“There was something to be gained from that flight,” one Nationals official said. “It was like a healing. It felt like a family.”
On that flight, Johnson mingled with the players in the back of the plane, and some of them walked to speak with him. Livan Hernandez told Johnson, once a better-than-scratch golfer, he would not be giving him any strokes the next time they teed it up. “Yeah, you are,” Johnson replied.
The plane landed around sunset in Los Angeles, and by 11 a.m. Monday, Johnson had walked into visiting manager’s office at Angels Stadium, back into the major leagues after 11 years away as a manager, back to the grind. He walked away from family life – from trips with wife, Susan, to Alaska and Paris this summer. “How ‘bout D.C. instead?” he asked her.
Since he last managed in the majors, Johnson had come to miss the pressure, living out of hotels and eating clubhouse spreads – all of it. He came out of major league managerial retirement out of admiration for General Manager Mike Rizzo and because he believes in these Nationals players, their makeup – “off the charts,” he said – and their talent. He trusts owner Ted Lerner, who has met just once. Most of all, he missed the thrill.
“I kind of like the stress, unbelievably so,” Johnson said. “I like the challenge of it. I’ve watched a lot of those games that we’ve won lately. Those are tough games, but that’s the way I like them. It was not a tough decision for me.”
Johnson, taking a team that has won 13 of 15 to vault to 3 ½ games out of the National League wild card lead, will not temper expectations. He was asked if the Nationals could make the playoffs.
“Most definitely,” he said.
Johnson sent Riggleman – “a good baseball man,” he said – a text message: “I look forward to continuing what you had going here.”
Johnson signed a contract that guarantees he will manage for the remainder of 2011 and will stay with the organization as a consultant for at least two more seasons. The contract has an option for the club to name him the manager in 2012. He has not thought that far ahead, but said he has not committed to manage beyond this season.

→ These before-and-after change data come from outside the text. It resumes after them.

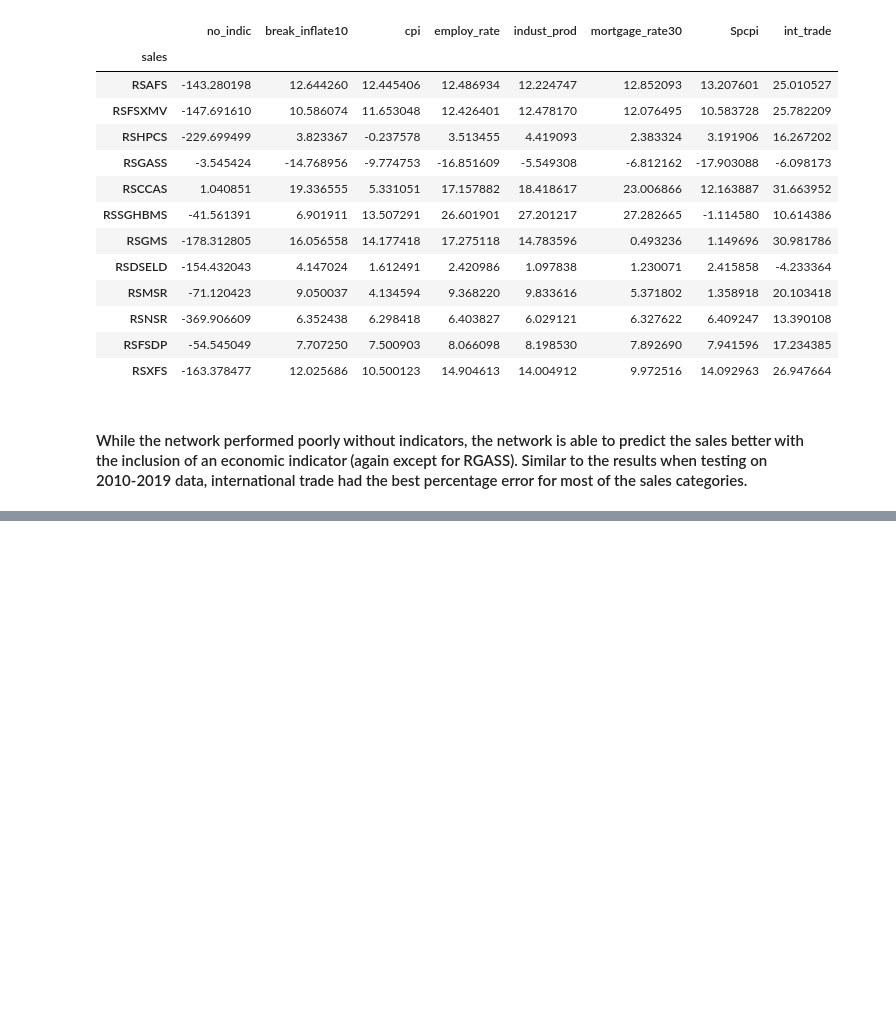
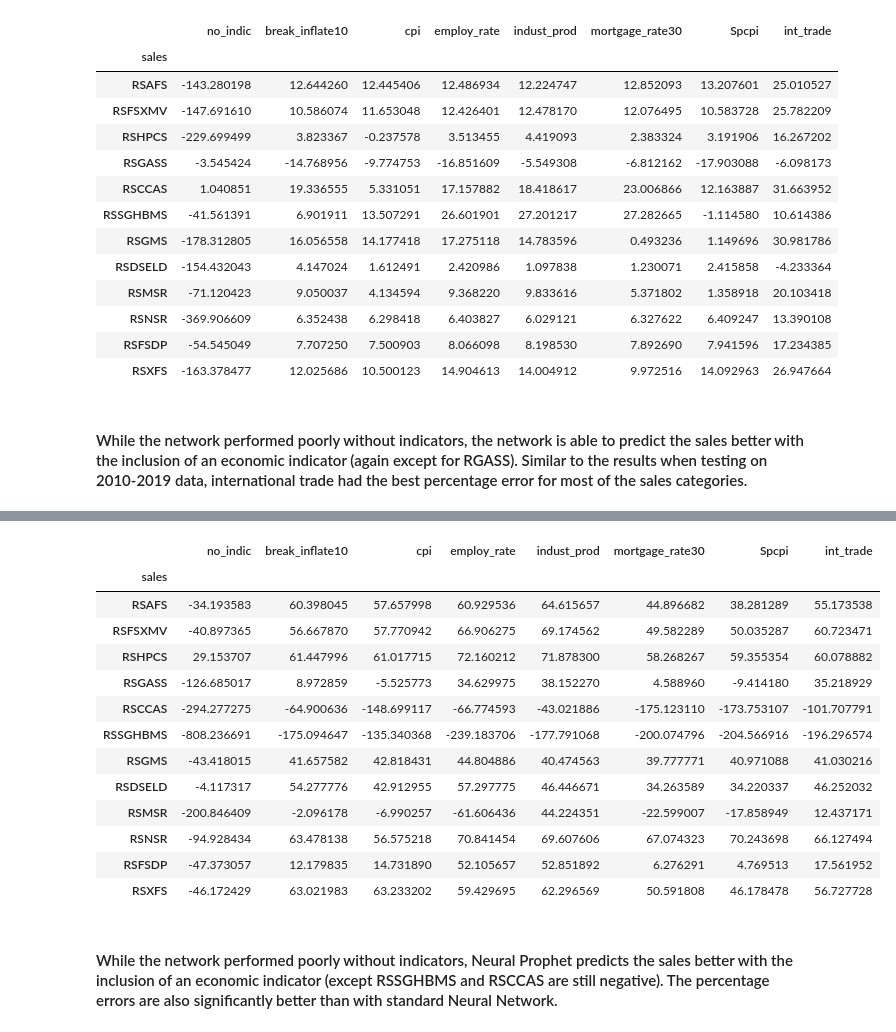
Before and after one commit to cwolf8/Economic-Indicators, a Jupyter notebook: Predicting Sales Data with Economic Indicators.ipynb, the cells around one changed output, grey strips where cells are left out. Drawn from its saved outputs; the diff is of its cells as text; code cells hidden in the pictures; blank space fills up the shorter version.

```diff
--- a/Predicting Sales Data with Economic Indicators.ipynb
+++ b/Predicting Sales Data with Economic Indicators.ipynb
@@ -543,10 +558,12 @@ def Neural_Prophet_with_indic(department, econ_id):
     # Set up the data
     prophet_df=df_adj
     prophet_df=prophet_df.rename(columns={"date":"ds", department:'y',econ_id:'indicator'})
+    prophet_df['ds']=pd.to_datetime(prophet_df['ds'])
     prophet_df=prophet_df.reset_index()
 
     df_2010=df.loc[84:231]
     df_2010=df_2010.rename(columns={"date":"ds", department:'y',econ_id:'indicator'})
+    df_2010['ds']=pd.to_datetime(df_2010['ds'])
     df_2010=df_2010.reset_index()
 
     #Set the Neural Prophet Parameters
@@ -555,26 +572,26 @@ def Neural_Prophet_with_indic(department, econ_id):
     learning_rate=.1,
     epochs=128,
     yearly_seasonality=True,
-    loss_func="MAE",
+    loss_func="MSE",
     normalize="auto",  # Type of normalization ('minmax', 'standardize', 'soft', 'off')
     )
     model.add_future_regressor(name='indicator')
 
     #Dataframe of future ds and regressors values
-    fut=df_2010[['ds','y','indicator']].rename(columns={'y': None})
-    future=pd.concat([prophet_df,fut])
+    #fut=df_2010[['ds','y','indicator']].rename(columns={'y': None})
+    #future=pd.concat([prophet_df,fut])
 
     #Obtain the forecasts
-    metrics = model.fit(prophet_df[['ds','y','indicator']], freq="D")
-    #future = model.make_future_dataframe(df=df_2010[['ds','y','indicator']], n_historic_predictions=len(df_2010))
-    forecast = model.predict(future)
+    metrics = model.fit(df_2010[['ds','y','indicator']], freq="MS")
+    #future = model.make_future_dataframe(df=df_2010[['ds','indicator']], n_historic_predictions=len(df_2010))
+    forecast = model.predict(df_2010[['ds','y','indicator']])
 
     #Compute the percentage error
-    forecast_2020s=forecast.iloc[120:148]
+    forecast_2020s=forecast.iloc[120:147]
     M=list(forecast_2020s['yhat1'])
-    L=list(df_2010.iloc[120:148]['y'])
+    L=list(df_2010.iloc[120:147]['y'])
     E=[(L[i]-M[i])**2 for i in range(len(L))]
     A=list(prophet_df['y'])
     e=np.sqrt(sum(E)/28)
     std=np.array(A).std()
-    return (std-e)/std
+    return (std-e)/std*100
@@ -590,0 +598,6 @@ AttributeError: 'Series' object has no attribute 'day'
+# %%
+loss_pred1=np.zeros((len(sales),len(indicators_list)))
+for i, department in enumerate(sales):
+    for j, indicator in enumerate(indicators_list):
+        temp = Neural_Prophet_with_indic(department,indicator)
+        loss_pred1[i,j]=temp
@@ -590,0 +622,22 @@ AttributeError: 'Series' object has no attribute 'day'
+# %%
+df_loss_pred1=pd.DataFrame(data=loss_pred1, columns=indicators_list)
+df_loss_pred1['sales']=sales
+df_loss_pred0_1=pd.merge(df_loss_pred,df_loss_pred1, how='left',on='sales')
+df_loss_pred0_1.set_index('sales')
+# %% [output]
+|  | no_indic | break_inflate10 | cpi | employ_rate | indust_prod | mortgage_rate30 | Spcpi | int_trade |
+| sales |  |  |  |  |  |  |  |  |
+| RSAFS | -34.193583 | 60.398045 | 57.657998 | 60.929536 | 64.615657 | 44.896682 | 38.281289 | 55.173538 |
+| RSFSXMV | -40.897365 | 56.667870 | 57.770942 | 66.906275 | 69.174562 | 49.582289 | 50.035287 | 60.723471 |
+| RSHPCS | 29.153707 | 61.447996 | 61.017715 | 72.160212 | 71.878300 | 58.268267 | 59.355354 | 60.078882 |
+| RSGASS | -126.685017 | 8.972859 | -5.525773 | 34.629975 | 38.152270 | 4.588960 | -9.414180 | 35.218929 |
+| RSCCAS | -294.277275 | -64.900636 | -148.699117 | -66.774593 | -43.021886 | -175.123110 | -173.753107 | -101.707791 |
+| RSSGHBMS | -808.236691 | -175.094647 | -135.340368 | -239.183706 | -177.791068 | -200.074796 | -204.566916 | -196.296574 |
+| RSGMS | -43.418015 | 41.657582 | 42.818431 | 44.804886 | 40.474563 | 39.777771 | 40.971088 | 41.030216 |
+| RSDSELD | -4.117317 | 54.277776 | 42.912955 | 57.297775 | 46.446671 | 34.263589 | 34.220337 | 46.252032 |
+| RSMSR | -200.846409 | -2.096178 | -6.990257 | -61.606436 | 44.224351 | -22.599007 | -17.858949 | 12.437171 |
+| RSNSR | -94.928434 | 63.478138 | 56.575218 | 70.841454 | 69.607606 | 67.074323 | 70.243698 | 66.127494 |
+| RSFSDP | -47.373057 | 12.179835 | 14.731890 | 52.105657 | 52.851892 | 6.276291 | 4.769513 | 17.561952 |
+| RSXFS | -46.172429 | 63.021983 | 63.233202 | 59.429695 | 62.296569 | 50.591808 | 46.178478 | 56.727728 |
+# %% [markdown]
+#### While the network performed poorly without indicators, Neural Prophet predicts the sales better with the inclusion of an economic indicator (except RSSGHBMS and RSCCAS are still negative).  The percentage errors are also significantly better than with standard Neural Network.
```
Also changed, not shown: parts of 14 cells of this notebook.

“At the end of this season, I hope I’ll be able to voice an opinion,” Johnson said. “But what I want is what’s best for the Nationals. I want this club to win a pennant. I want it to win a World Series. I like the direction. I think it has a good chance. The future is real bright. If the end of the season, the organization wants me to continue on, that’d be something we’d talk about.”
When Johnson last managed, in 2000 for the Los Angeles Dodgers, baseball had become a game fueled by home runs and offensive totals ballooning because of performance-enhancing drugs. He is 68 now. Players make more money. Whatever, he says. For Johnson, though, the inherent nature of the sport has not changed.
“Baseball’s the same,” Johnson said. “Probably the only difference is, they have a chef now in the clubhouse. Other than that, ballplayers are the same the world over. They all want to be successful, there’s peer pressure, sometimes they try too hard, sometimes they don’t try hard enough. Everybody has a little different button to push. But no, the game’s the same.”
Johnson adapts his strategy for each team. In the ealry-90s, he managed the Cincinnati Reds – “a racehorse,” he said. In 1996 and 1997, he managed the Baltimore Orioles – “kind of like a used car lot,” he said. “We didn’t have a whole lot of speed, and we tried to hit home runs all the time.”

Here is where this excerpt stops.